As an investment, the war on drugs has failed to deliver any returns. If it were a business, it would have been shut down a long time ago. This is not what success looks like.

Tagged , , , and | 14 Comments

LibLink: Kirsty Williams on more power to Wales

Kirsty WilliamsKirsty Williams would ‘”be very happy” to see a Lib Dem Secretary of State for Wales. As she says in an interview with Wales Online, under the Coalition the party has produced three Scottish Secretaries.

Having Liberal Democrats as secretaries of state gives us the best possible chance of wrestling power out of Whitehall and giving it to Wales.

She reflects on the devolution of the NHS Budget to Manchester.

You know, the fact that that kind of responsibility can be passed down without any referendum at all and here in Wales each step of the devolution pathway we have to have a referendum… The irony of that is not lost on me.

Tagged and | Leave a comment

LibLink: Tim Farron on the general election and afterwards

Over on the Huffington Post, Tim Farron talks about the election campaign from his constituency in Cumbria.

People need to believe they are not just going through the motions. We are not just doing it because we hate the Tories or because we like winning elections or because it’s a way of me getting a job. It’s about the things you can do with power.

He confesses that he would like to be a minister in a future Coalition; it was his role as Party President that precluded that, but also allowed him to emerge from this Parliament with a reputation untainted by proximity to Tories.

He was asked about the reports that claim he wants to be Leader, to which he responded:

Tagged and | 6 Comments
Advert



Recent Comments

  • User AvatarEddie Sammon 6th Jul - 5:56pm
    Just to clarify: the only problem I have with the Electoral Reform Society is that they don't explain STV properly.

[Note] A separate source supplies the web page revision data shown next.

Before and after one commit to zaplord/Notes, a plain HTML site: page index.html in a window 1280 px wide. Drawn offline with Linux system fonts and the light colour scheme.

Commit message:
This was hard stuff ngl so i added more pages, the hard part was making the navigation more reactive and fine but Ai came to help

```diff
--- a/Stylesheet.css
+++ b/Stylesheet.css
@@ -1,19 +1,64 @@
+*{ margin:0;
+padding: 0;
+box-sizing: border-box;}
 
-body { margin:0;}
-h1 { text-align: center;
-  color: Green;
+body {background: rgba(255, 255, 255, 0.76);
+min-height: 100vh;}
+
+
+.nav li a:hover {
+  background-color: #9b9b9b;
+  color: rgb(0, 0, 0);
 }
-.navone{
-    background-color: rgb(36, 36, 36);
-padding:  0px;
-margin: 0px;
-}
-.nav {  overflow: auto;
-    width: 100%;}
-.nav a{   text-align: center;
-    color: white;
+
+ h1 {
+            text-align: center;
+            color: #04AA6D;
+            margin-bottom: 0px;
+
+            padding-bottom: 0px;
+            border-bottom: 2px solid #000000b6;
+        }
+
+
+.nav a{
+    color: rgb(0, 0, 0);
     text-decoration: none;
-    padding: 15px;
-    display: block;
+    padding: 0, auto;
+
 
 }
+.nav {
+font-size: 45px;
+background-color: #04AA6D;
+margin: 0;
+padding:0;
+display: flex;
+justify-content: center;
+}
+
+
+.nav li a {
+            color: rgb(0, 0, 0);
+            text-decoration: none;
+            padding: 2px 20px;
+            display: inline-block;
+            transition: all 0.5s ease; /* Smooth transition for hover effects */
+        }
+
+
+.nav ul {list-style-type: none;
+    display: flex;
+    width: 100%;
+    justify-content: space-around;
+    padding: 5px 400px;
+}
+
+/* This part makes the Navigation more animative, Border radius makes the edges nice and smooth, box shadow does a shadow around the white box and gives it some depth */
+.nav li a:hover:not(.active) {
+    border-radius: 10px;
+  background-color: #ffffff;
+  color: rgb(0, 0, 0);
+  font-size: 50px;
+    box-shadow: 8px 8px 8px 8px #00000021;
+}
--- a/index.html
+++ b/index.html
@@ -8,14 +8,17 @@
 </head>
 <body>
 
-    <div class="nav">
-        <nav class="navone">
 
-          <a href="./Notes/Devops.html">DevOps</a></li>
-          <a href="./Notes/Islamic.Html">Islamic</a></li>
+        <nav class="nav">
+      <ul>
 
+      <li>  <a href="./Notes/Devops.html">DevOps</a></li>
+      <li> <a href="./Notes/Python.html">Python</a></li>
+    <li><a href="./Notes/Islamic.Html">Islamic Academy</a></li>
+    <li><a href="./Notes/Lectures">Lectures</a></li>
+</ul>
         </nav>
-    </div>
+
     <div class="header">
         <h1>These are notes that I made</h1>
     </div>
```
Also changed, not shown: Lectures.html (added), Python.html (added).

For as long as people...
  • User AvatarEddie Sammon 6th Jul - 5:46pm
    I agree revolution should not always be a dirty term (I support a peaceful revolution in Hong Kong, for example). However in the West it...
  • User AvatarGraham Evans 6th Jul - 5:43pm
    A lot of the discussion seems to have focused on operational structures. However, while this can be important in getting people elected, in terms of...
  • User AvatarSir Norfolk Passmore 6th Jul - 5:40pm
    I agree entirely with TCO and Greenfield. So, it seems, does Norman Lamb. I'd commend p28 of his "Giving Power to People" booklet: http://backnorman.co.uk/index.php/book/ Specifically,...
  • User AvatarGordon 6th Jul - 5:35pm
    "We have an English party but it is run by an executive who are elected from representatives elected from regional conferences by regional voting representatives...
  • User AvatarEddie Sammon 6th Jul - 5:32pm
    I support an abstention on this, unless Assad requests for help, which would give us the right to cross his borders. I am not supporting...
Mon 6th Jul 2015
Wed 8th Jul 2015
Thu 9th Jul 2015
Fri 10th Jul 2015
Sat 11th Jul 2015
Sun 12th Jul 2015
Thu 16th Jul 2015
Sat 18th Jul 2015
Sun 19th Jul 2015
Mon 20th Jul 2015
Thu 23rd Jul 2015
Sat 25th Jul 2015
Sun 26th Jul 2015
Mon 27th Jul 2015
Thu 30th Jul 2015
Sat 1st Aug 2015